• [Your task]
What must be returned is the number of lines in the records holding the word "setDisplay", with no other text.

(Screenshot and code edit data)
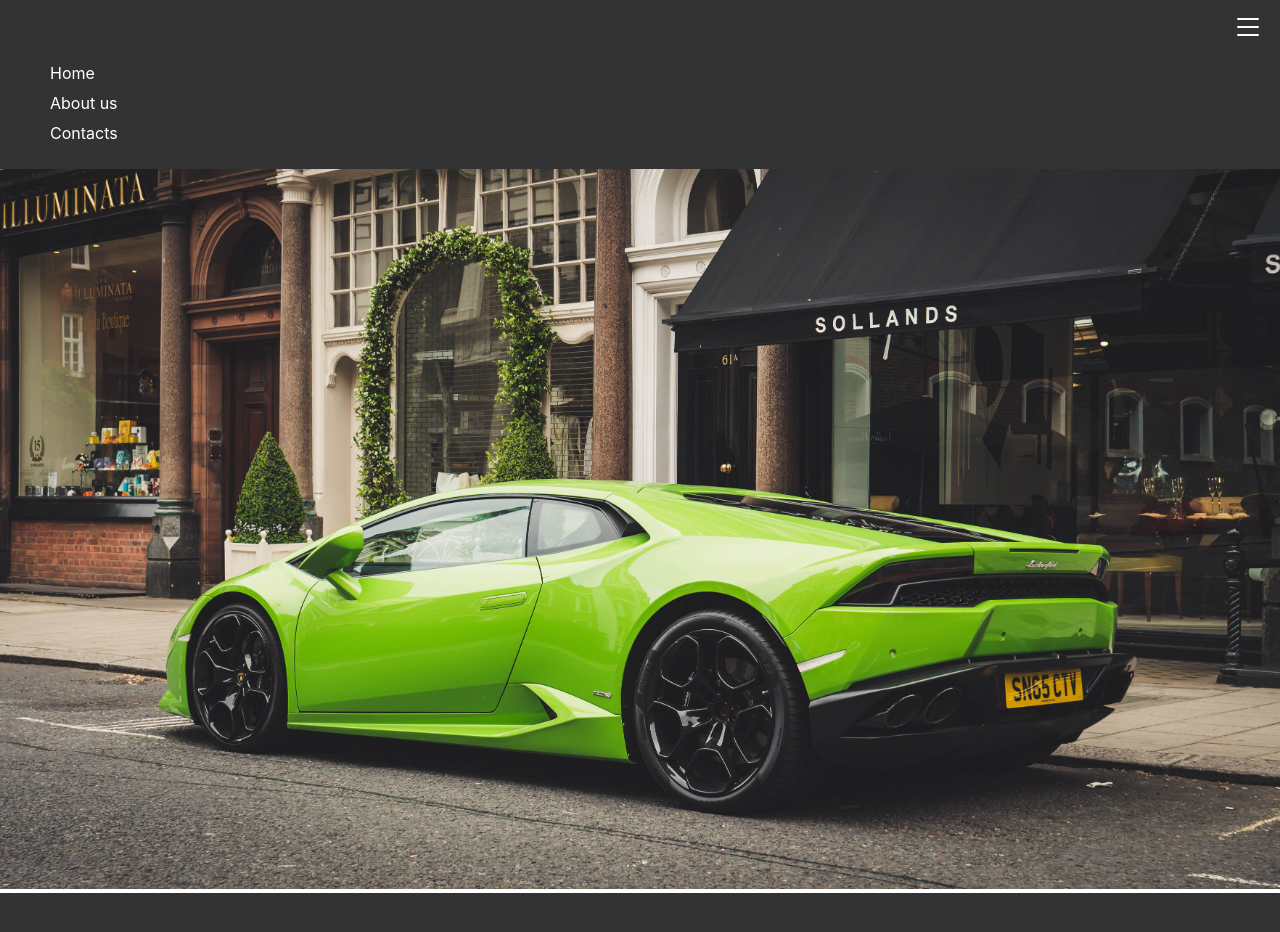
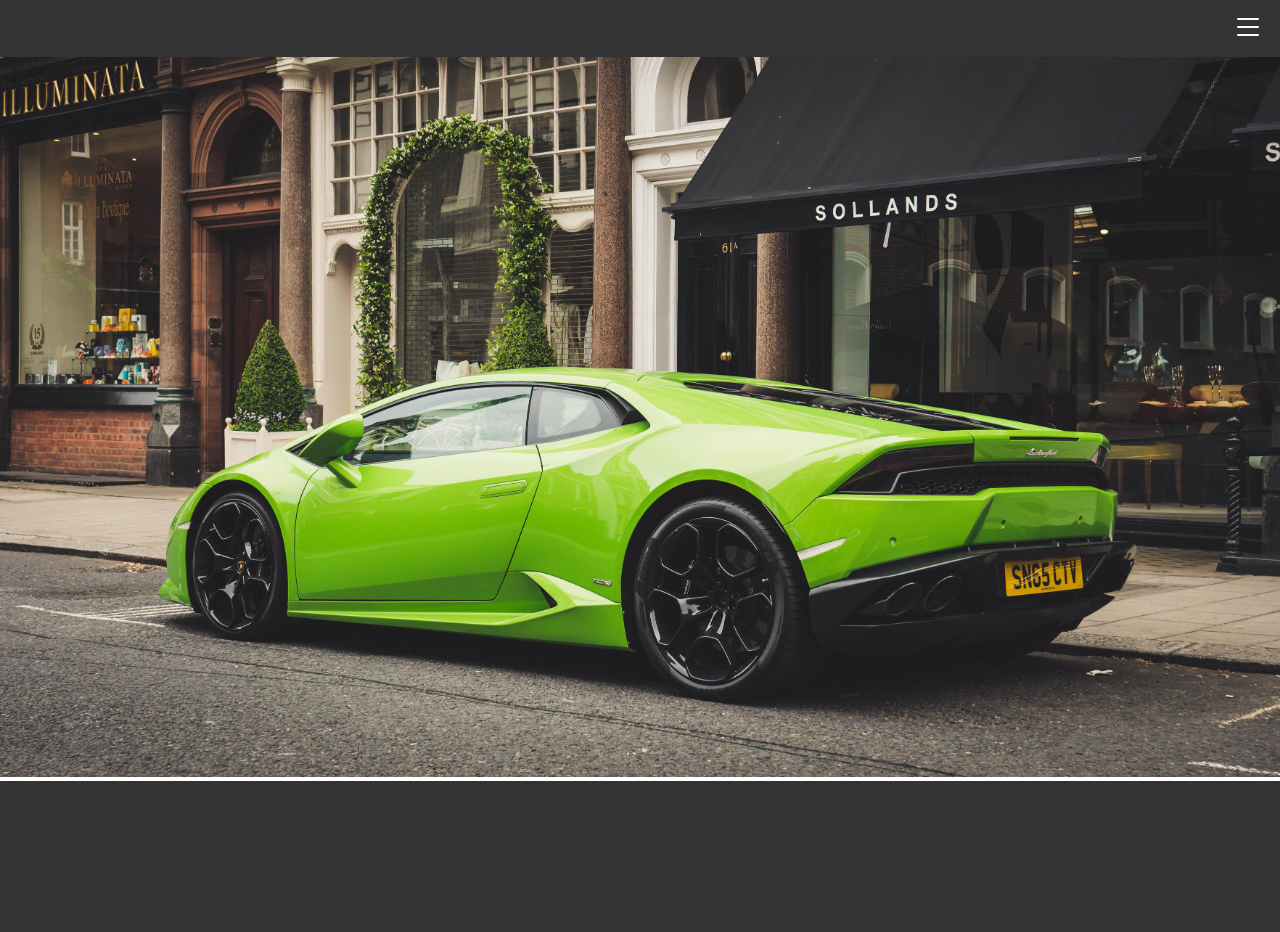
Before and after one commit to valensixx/react-homework-one, a React (Create React App) app: page / in a window 1280 px wide. Shown: the top 932 px of the page. Built offline with nearby package versions, Linux system fonts and the light colour scheme.

Commit message:
toggle menu done

```diff
--- a/src/components/menu/Menu.js
+++ b/src/components/menu/Menu.js
@@ -2,19 +2,25 @@
 import './Menu.css';
 //create hamburger menu
 export default function Menu() {
+    const [display, setDisplay] = useState('none');
     return (
         <div>
             <nav className="menu">
                 <div className="toggle">
                     <button onClick={() => {
-
+                        if(display == 'block') {
+                            setDisplay('none');
+                        }
+                        else {
+                            setDisplay('block');
+                        }
                     }}>
                         <svg xmlns="http://www.w3.org/2000/svg" width="32" height="32" fill="currentColor" class="bi bi-list" viewBox="0 0 16 16">
                             <path fill-rule="evenodd" d="M2.5 12a.5.5 0 0 1 .5-.5h10a.5.5 0 0 1 0 1H3a.5.5 0 0 1-.5-.5zm0-4a.5.5 0 0 1 .5-.5h10a.5.5 0 0 1 0 1H3a.5.5 0 0 1-.5-.5zm0-4a.5.5 0 0 1 .5-.5h10a.5.5 0 0 1 0 1H3a.5.5 0 0 1-.5-.5z" />
                         </svg>
                     </button>
                 </div>
-                <ul className="menu-items">
+                <ul className="menu-items" style={{display: display}}>
                     <li>
                         <a href="">Home</a>
                     </li>
```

• [Solved exercise]
3